Hittisau Women’s Museum is worth a visit, even for an hour or two. It’s the first and only museum in Austria devoted to women, celebrating the cultural achievements of women from the region. And Werkroom Bregenzerwald showcases the craftsmanship of the area with chairs, tables, cabinets, shelves, and more on exhibit in the Andelsbuch showroom. This gallery is also worth a stop to understand the passion, innovation, and artistry in the Bregenzerwald. You could easily visit both places in an afternoon.
Where is the Bregenzerwald?
Vorarlberg, which is very close to Switzerland (it’s about 45 minutes from the Bregenzerwald to the Swiss border and a two-hour drive from Zurich airport), requires a car to get around and explore. Fly into Zurich or Munich and hire a car there. Adventurous travelers can get around the region by bike instead of a car, but still need a car to get there. There’s very little traffic between the villages.
This slice of Western Austrian remains under the radar for many travelers. Every turn reveals more allure, more nature, and more fresh food. There’s much more to experience in the Bregenzerwald than a few days can provide. For a deeper look at the region, read my other article.
My trip to Austria was six short nights and gave me only a taste of what this country offers.

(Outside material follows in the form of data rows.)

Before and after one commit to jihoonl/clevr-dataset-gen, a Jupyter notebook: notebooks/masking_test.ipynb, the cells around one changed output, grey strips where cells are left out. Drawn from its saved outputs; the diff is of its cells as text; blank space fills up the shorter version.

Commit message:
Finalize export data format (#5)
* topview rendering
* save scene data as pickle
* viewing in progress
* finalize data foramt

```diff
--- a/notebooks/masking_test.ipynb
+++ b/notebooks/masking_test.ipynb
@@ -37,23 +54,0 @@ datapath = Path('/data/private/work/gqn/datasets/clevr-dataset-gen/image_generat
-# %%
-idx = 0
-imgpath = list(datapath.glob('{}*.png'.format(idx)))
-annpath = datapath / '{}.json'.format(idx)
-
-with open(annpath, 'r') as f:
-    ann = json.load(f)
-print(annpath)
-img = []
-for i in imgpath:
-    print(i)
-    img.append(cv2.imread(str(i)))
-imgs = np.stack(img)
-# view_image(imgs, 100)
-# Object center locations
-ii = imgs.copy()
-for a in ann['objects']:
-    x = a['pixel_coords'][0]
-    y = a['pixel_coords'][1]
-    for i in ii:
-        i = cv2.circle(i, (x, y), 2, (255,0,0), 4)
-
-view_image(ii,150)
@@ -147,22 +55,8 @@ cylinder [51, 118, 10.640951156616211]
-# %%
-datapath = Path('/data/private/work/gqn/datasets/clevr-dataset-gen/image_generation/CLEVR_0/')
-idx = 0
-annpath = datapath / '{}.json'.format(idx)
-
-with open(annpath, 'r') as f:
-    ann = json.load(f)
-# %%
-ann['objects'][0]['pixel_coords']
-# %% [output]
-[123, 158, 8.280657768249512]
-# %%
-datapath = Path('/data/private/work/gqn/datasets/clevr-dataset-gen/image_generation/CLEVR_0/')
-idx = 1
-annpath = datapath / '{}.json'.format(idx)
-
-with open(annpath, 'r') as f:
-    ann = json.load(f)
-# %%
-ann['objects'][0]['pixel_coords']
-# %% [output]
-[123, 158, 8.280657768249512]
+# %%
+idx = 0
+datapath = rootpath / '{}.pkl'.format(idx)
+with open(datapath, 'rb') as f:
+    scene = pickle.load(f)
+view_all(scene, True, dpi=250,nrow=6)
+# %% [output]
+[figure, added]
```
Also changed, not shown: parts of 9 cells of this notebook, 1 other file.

Many thanks to Austria Tourism, Salzburg Tourism, Innsbruck Tourism, and Vorarlberg Tourism for sponsoring parts of this journey.
And if you’re traveling internationally for the first time, read my tips for a trouble-free trip.